Born Glasgow, Scotland in 1966., David Yarrow took up photography at an early age and as a 20-year-old found himself working as a photographer for The London Times on the pitch at the World Cup Final in Mexico City. On that day, David took the famous picture of Diego Maradona holding the World Cup and, as a result, he was subsequently asked to cover the Olympics and numerous other sporting events.
Yarrow’s evocative and immersive photography of life on earth is most distinctive and it has earned him an ever growing following among collectors. He has firmly established himself as one of the bestselling fine art photographers in the world, with the limited edition prints regularly selling at over $70,000 and with recent work selling in the six figures at auction.
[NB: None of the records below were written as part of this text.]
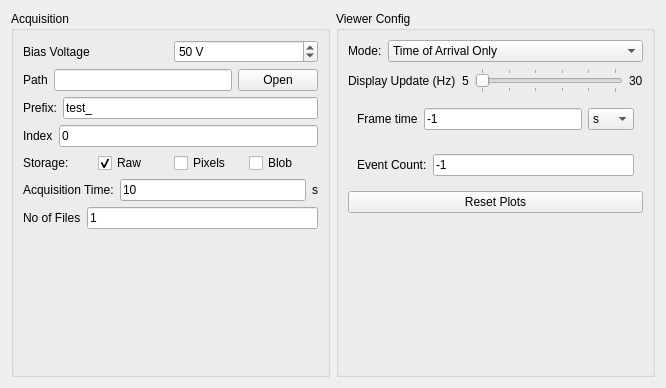
Before: the Qt Designer form pymepixviewer/pymepixviewer/panels/ui/acqconfig.ui in CFEL-CMI/pymepix, drawn with Qt 5.
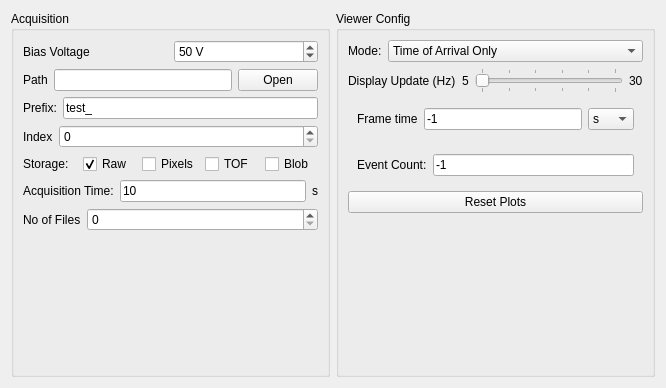
After: the same form once the commit is applied.

Commit message: more acquisiton settings

Diff of the .ui file:
```diff
--- a/pymepixviewer/pymepixviewer/panels/ui/acqconfig.ui
+++ b/pymepixviewer/pymepixviewer/panels/ui/acqconfig.ui
@@ -95,15 +95,21 @@
          <layout class="QHBoxLayout" name="horizontalLayout_12">
           <item>
            <widget class="QLabel" name="label_14">
+            <property name="sizePolicy">
+             <sizepolicy hsizetype="Fixed" vsizetype="Preferred">
+              <horstretch>0</horstretch>
+              <verstretch>0</verstretch>
+             </sizepolicy>
+            </property>
             <property name="text">
              <string>Index</string>
             </property>
            </widget>
           </item>
           <item>
-           <widget class="QLineEdit" name="startindex">
-            <property name="text">
-             <string>0</string>
+           <widget class="QSpinBox" name="startindex">
+            <property name="maximum">
+             <number>99999</number>
             </property>
            </widget>
           </item>
@@ -135,6 +141,13 @@
             </property>
            </widget>
           </item>
+          <item>
+           <widget class="QCheckBox" name="write_tof">
+            <property name="text">
+             <string>TOF</string>
+            </property>
+           </widget>
+          </item>
           <item>
            <widget class="QCheckBox" name="write_blob">
             <property name="text">
@@ -176,17 +189,19 @@
          <layout class="QHBoxLayout" name="horizontalLayout_11">
           <item>
            <widget class="QLabel" name="label_13">
+            <property name="sizePolicy">
+             <sizepolicy hsizetype="Fixed" vsizetype="Preferred">
+              <horstretch>0</horstretch>
+              <verstretch>0</verstretch>
+             </sizepolicy>
+            </property>
             <property name="text">
              <string>No of Files</string>
             </property>
            </widget>
           </item>
           <item>
-           <widget class="QLineEdit" name="repeat_value">
-            <property name="text">
-             <string>1</string>
-            </property>
-           </widget>
+           <widget class="QSpinBox" name="repeat_value"/>
           </item>
          </layout>
         </item>
```
Left out of the diff: 2 changed lines with no effect on the pictures. The commit also changes 1 other file.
At the Sotheby’s photography auction in London in May 2017, Yarrow’s iconic image from South Sudan – MANKIND – was sold for $75,000, the highest of the 100 lots in the show. In April of 2018 year David’s image “The Wolf of Main Street” sold for $100,000 and was the highest bid for piece by a living photographer. Most recently “78 Degrees North” went for an even more impressive $110,000.
In 2016, Rizzoli New York published Yarrow’s latest book – Wild Encounters – with a foreword written by HRH The Duke of Cambridge (Prince William). The book was awarded “Art Book of 2017” by Amazon and has already sold out a second print run. All Yarrow’s royalties from the book continue to be donated to Tusk, the leading British NGO that focuses on animal conservation in Africa.
Philanthropy and conservation are central to David Yarrow’s passion to document the animal and human world in a fresh and creative way. In 2019 charitable donations from the sale of David’s images exceeded $2.5 million.
David Yarrow is brand ambassador for Land Rover and UBS Bank; he is European ambassador for Nikon Camera. In December 2017 he shot Tag Heuer LVMH’s latest “Don’t Crack Under Pressure” campaign with model and actress Cara Delevingne. In January 2019, David collaborated with American icon Cindy Crawford.
In September 2019, Rizzoli published Yarrow's 368 page photography monograph, showcasing 150 of David’s strongest images from the past two years. The book features a foreword written by global NFL star Tom Brady and an afterword written by American cultural icon Cindy Crawford. All royalties from this book will be donated to conservation charities Tusk, in the UK and WildAid, in the US.